The city’s Ordinance Committee took its first steps toward creating a measure to rival the strict 40- to 45-foot height-limit measure for downtown buildings, which is slated to appear on the November 2009 ballot. The committee tentatively agreed that its measure will address height, open space, setbacks, and a building’s maximum floor area, but it will not include strategies for ensuring smaller units.
City Council strengthened the hand of the Architectural Board of Review and the Historic Landmarks Commission by giving initial approval to an ordinance requiring that comments made by these review boards be read, considered, and responded to by the Planning Commission when it approves any commercial development. The two review boards must, furthermore, address a project’s size, effect on public views, and open space.

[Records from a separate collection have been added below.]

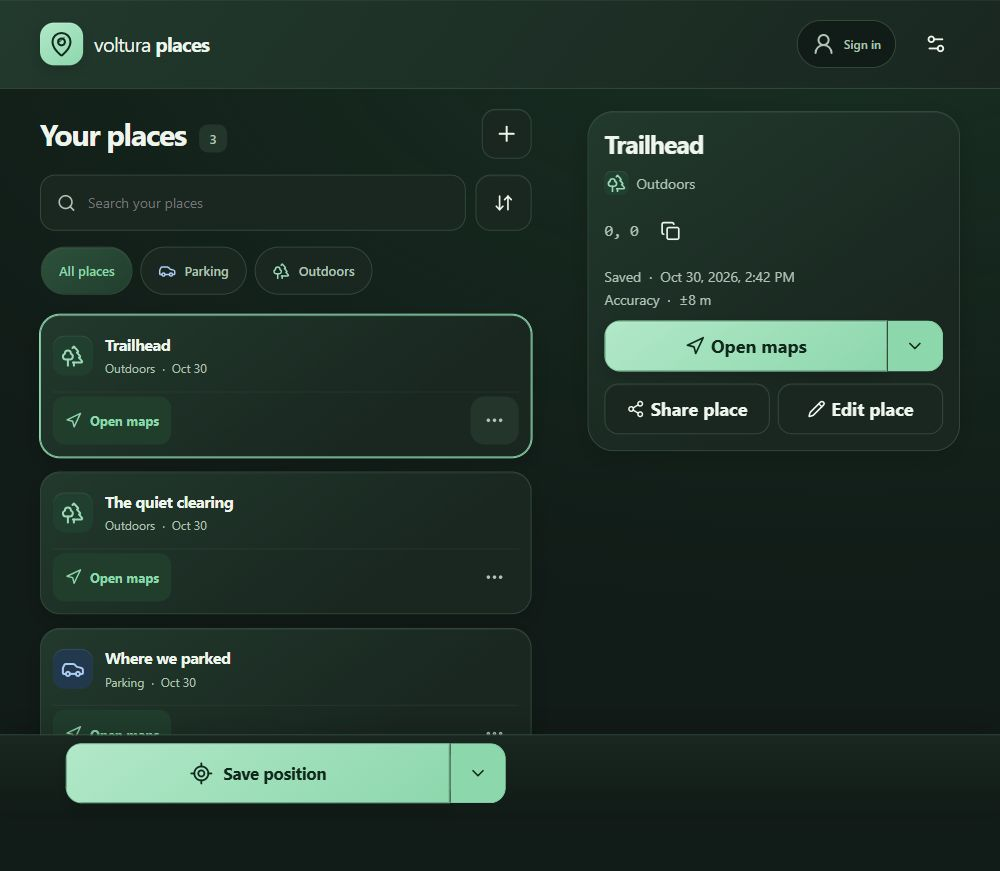
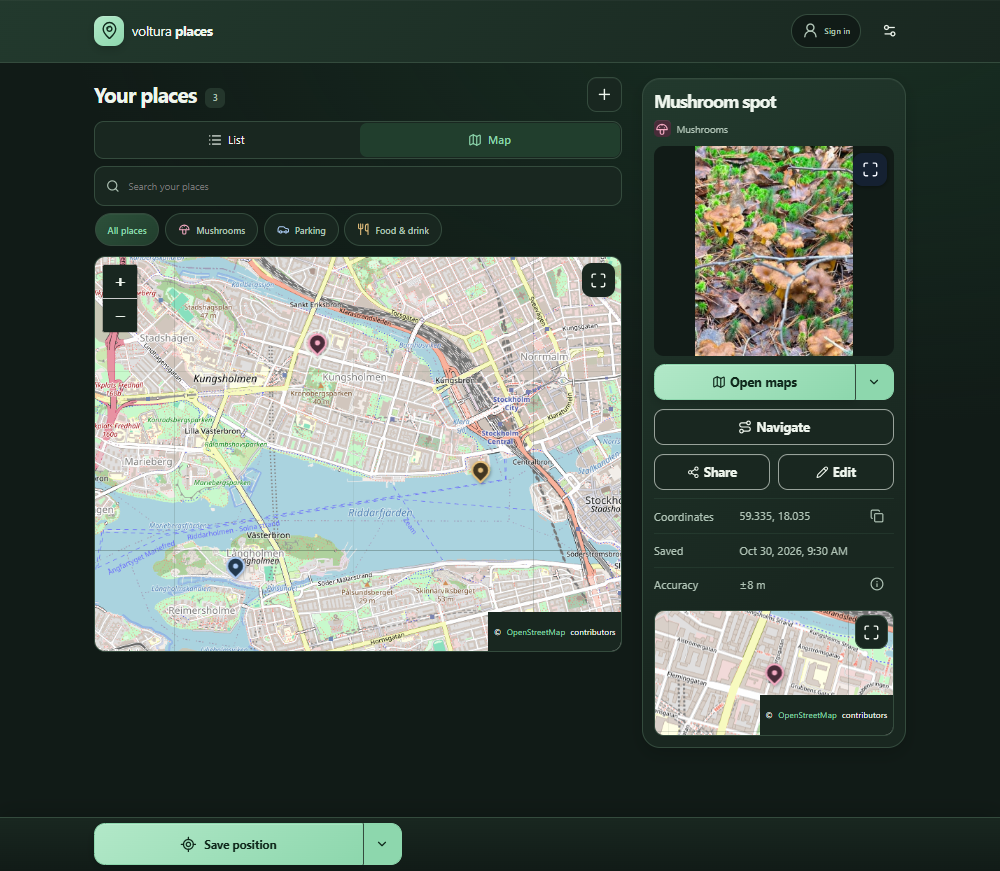
Refresh promo for maps, place photos and current installation guidance

diff --git a/tests/promo-installation.test.ts b/tests/promo-installation.test.ts
@@ -1,0 +1,16 @@
+import { readFile } from "node:fs/promises";
+import { expect, test } from "vitest";
+import { en, sv } from "../src/client/foundation/i18n";
+
+test("promo installation instructions stay aligned with the app's owner-reviewed guidance", async () => {
+  const content = JSON.parse(await readFile("site/content.json", "utf8"));
+  for (const [language, messages] of Object.entries({ en, sv })) {
+    expect(content[language].iosSteps).toEqual([
+      messages.installShare,
+      messages.installExpandShare,
+      messages.installHomeScreen,
+      messages.installConfirm,
+    ]);
+    expect(content[language].android).toBe(messages.installAndroid);
+  }
+});

diff --git a/site/site.css b/site/site.css
@@ -743,7 +743,7 @@ details p {
 }
 .install-guide > div {
   display: flex;
-  align-items: center;
+  align-items: flex-start;
   gap: 18px;
   padding-block: 24px;
 }
@@ -752,6 +752,22 @@ details p {
 }
 .install-guide .icon {
   color: var(--accent);
+  flex-shrink: 0;
+}
+.install-guide section {
+  min-width: 0;
+}
+.install-guide h3 {
+  font-size: 15px;
+}
+.install-steps {
+  margin: 14px 0 0;
+  padding-left: 20px;
+  font-size: 15px;
+  color: var(--muted);
+}
+.install-steps li + li {
+  margin-top: 12px;
 }
 .install-guide p {
   font-size: 15px;

diff --git a/docs/assets.md b/docs/assets.md
@@ -10,7 +10,7 @@ Apple touch icons use opaque square backgrounds for iOS corner masking. Startup 
 
 English/Swedish 1200×630 social cards are generated locally from project vector artwork, the matching localized mobile screenshot and the checked-in Inter font. Inter was obtained from the Google Fonts repository (`ofl/inter/Inter[opsz,wght].ttf`); its SIL Open Font License is retained beside it. The font is a build input, not a browser font download. The promo publisher allows only the two localized, content-hashed social image names inside `/places/assets/`.
 
-`site/assets/app-mobile.png` and `app-mobile-sv.png` are actual Chromium captures of the local app at 390×844. Native scrollbars are hidden only in the isolated capture harness, preserving scrolling in the real app. Their three locations were entered manually as synthetic examples for screenshots, not captured from a person's position. English place names are user content and remain unchanged when the UI switches to Swedish. The phone imagery has no caption or footer strip. Synthetic-content provenance is recorded here and in image alternative text. Desktop captures `site/assets/app-desktop.png` and `app-desktop-sv.png` are 1000×871 full-page captures of the same isolated library with a selected place. The temporary harness isolates IndexedDB, preferences, account responses and broadcast events from the review browser data and is removed after capture. The promo uses straight device frames to avoid rotated screenshot edge seams.
+`site/assets/app-mobile.png` and `app-mobile-sv.png` are actual Chromium captures of the local app at 390×844, refreshed on 2 November 2026. They show List view with its List/Map switch. Native scrollbars are hidden only in the isolated capture session, preserving scrolling in the real app. Their three locations are synthetic examples, not captured from a person's position; example names do not describe actual businesses or destinations. English place names are user content and remain unchanged when the UI switches to Swedish. The phone imagery has no caption or footer strip. Synthetic-content provenance is recorded here and in image alternative text. Desktop captures `site/assets/app-desktop.png` and `app-desktop-sv.png` are 1000×871 viewport captures of the same isolated library in Map view with a selected place. Capture-only 70% CSS zoom keeps the complete map, details preview and OpenStreetMap attribution visible. Background tiles are actual OpenStreetMap tiles; copyright attribution remains visible in both map surfaces. A separate temporary Playwright browser session isolates IndexedDB, preferences and mocked signed-out account responses from the user's review browser data. The selected Mushroom spot uses the owner-supplied mushroom photograph requested for the promo on 2 November 2026. It was imported through the app’s normal photo picker, which redraws/compresses the image without retaining source metadata; its example coordinates are synthetic and unrelated to the photograph. The original upload is not added to the repository or deployment. The promo uses straight device frames to avoid rotated screenshot edge seams.
 
 The app uses system fonts and Lucide icons (ISC license). React, Better Auth, Zod and Workbox use their respective open-source licenses; bundled third-party license comments are retained by the build. No paid image, map, font or AI generation service is required.
 

diff --git a/README.md b/README.md
@@ -2,13 +2,14 @@
 
 **Save a place. Find your way back.** A mobile-first location library for the trailhead, the quiet clearing, and where you parked. Freeware with MIT-licensed source. English and Swedish.
 
-Save GPS positions on your device, then name them, choose a category or add a photo. **Save with details** can start from GPS or a photo’s embedded location. Search and filter offline, open Google Maps or Apple Maps, share a snapshot link, and import/export JSON backups. Optional account sync brings places and photos to your other devices when online.
+Save GPS positions on your device, then name them, choose a category or add a photo. **Save with details** can start from GPS, a photo’s embedded location or manually entered coordinates. Browse List or Map with shared search and category filters, open places or directions in Google Maps or Apple Maps, share a snapshot link, and import/export JSON backups. Optional account sync brings places and photos to your other devices when online.
 
 - **Private places and separate groups.** Choose a library before saving. Each group has its own places, photos and members; private places stay private. Copy a private place to a chosen group while keeping the original independent.
 - **Invite from inside the app.** In Settings → Family sharing, create a named group and share its four-digit code. The recipient signs in and enters it in their own app; the owner approves the request. Codes remain available until approved or cancelled. One account supports up to 20 groups, with up to 10 members each. Members can add, edit and delete shared places and photos.
-- **A readable interface.** Dark by default, with Light/System themes, English/Swedish, category colours and icons, large phone controls, and a desktop details pane.
+- **List and Map.** Explore clustered category-coloured pins, select a place for details, or expand the map to fullscreen. Place details include a map preview. Saved places remain available offline; map backgrounds require internet and have no downloadable regions.
+- **A readable interface.** Dark by default, with Light/System themes, English/Swedish, 12 category colours and 48 icons, large phone controls, and a desktop details pane.
 - **Offline and recovery.** Saves commit locally before success. Signed-in changes sync when online. Settings → Backup offers device-storage retention and JSON backups; browser data can still be cleared, so keep exports. Downloaded group copies remain readable/exportable after access ends.
-- **Install from your browser.** iPhone: Safari → Share → Add to Home Screen. Android: browser menu → Install app / Add to home screen. No app store, paid map API or runtime AI service.
+- **Install from your browser.** Open Places first. iPhone Safari: menu beside the address bar → Share (or the visible Share button) → View More if needed → Add to Home Screen → Add, keeping Open as Web App enabled when shown. Android Chrome: More → Install and create shortcut → Install. No app store, paid map API or runtime AI service.
 
 ![Current dark Places interface with synthetic example places](site/assets/app-mobile.png)
 

diff --git a/docs/verification.md b/docs/verification.md
@@ -1,3 +1,9 @@
+# Promo feature refresh — 2 November 2026 (local, unpublished)
+
+The English/Swedish promo now describes List/Map browsing, clustered category-coloured pins, fullscreen maps, place previews, manual coordinates, navigation and current group creation. Offline and privacy copy explains online-only map backgrounds and tile-provider requests. Four localized Chromium captures use synthetic places, with desktop map attribution visible; regenerated social cards were visually inspected.
+
+Type/document checks, the integrated production build, six promo-installation/branding/publisher tests and the promo dry run pass. The manifest contains thirteen Places-only files. Chromium checks cover both languages at 390px and 1440px in both themes, image decoding, app URLs, anchor targets, language switching and both statistics pages. Full-page captures were visually inspected. Owner feedback identified stale installation guidance: both languages now use the app's four Safari steps, including the address-bar menu, conditional View More and Open as Web App, plus current Android Chrome guidance. A parity test protects these strings against future drift; the revised installation layouts were visually inspected. These are browser/emulation checks, not physical-device validation. The existing build chunk-size advisory remains. Publication is pending validation of the clean source commit.
+
 # 0.1.12 — App-wide join requests, 1 November 2026
 
 Owners receive live join-request prompts across the app, showing the requester and group with Approve/Decline. Owner feedback removed the extra approval explanation and Later button; closing with × leaves a session reminder. Approve uses a checkmark and Decline uses UserRoundX. The owner approved the final screenshot and requested commit/publication. English/Swedish previews were visually inspected on the shared 5173 preview. Automated browser fixtures use synthetic identities, not real invitations.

Rob Pierson, city finance director, reported to the City Council that if Measure G, the Telecommunication Modernization Ordinance, fails on November 4, the city’s street fund alone risks losing 14 percent of its funding. The measure is designed to keep the city’s utility users tax income the same as it is now by reducing telephone and cable television taxes and applying them to new telecommunications technologies.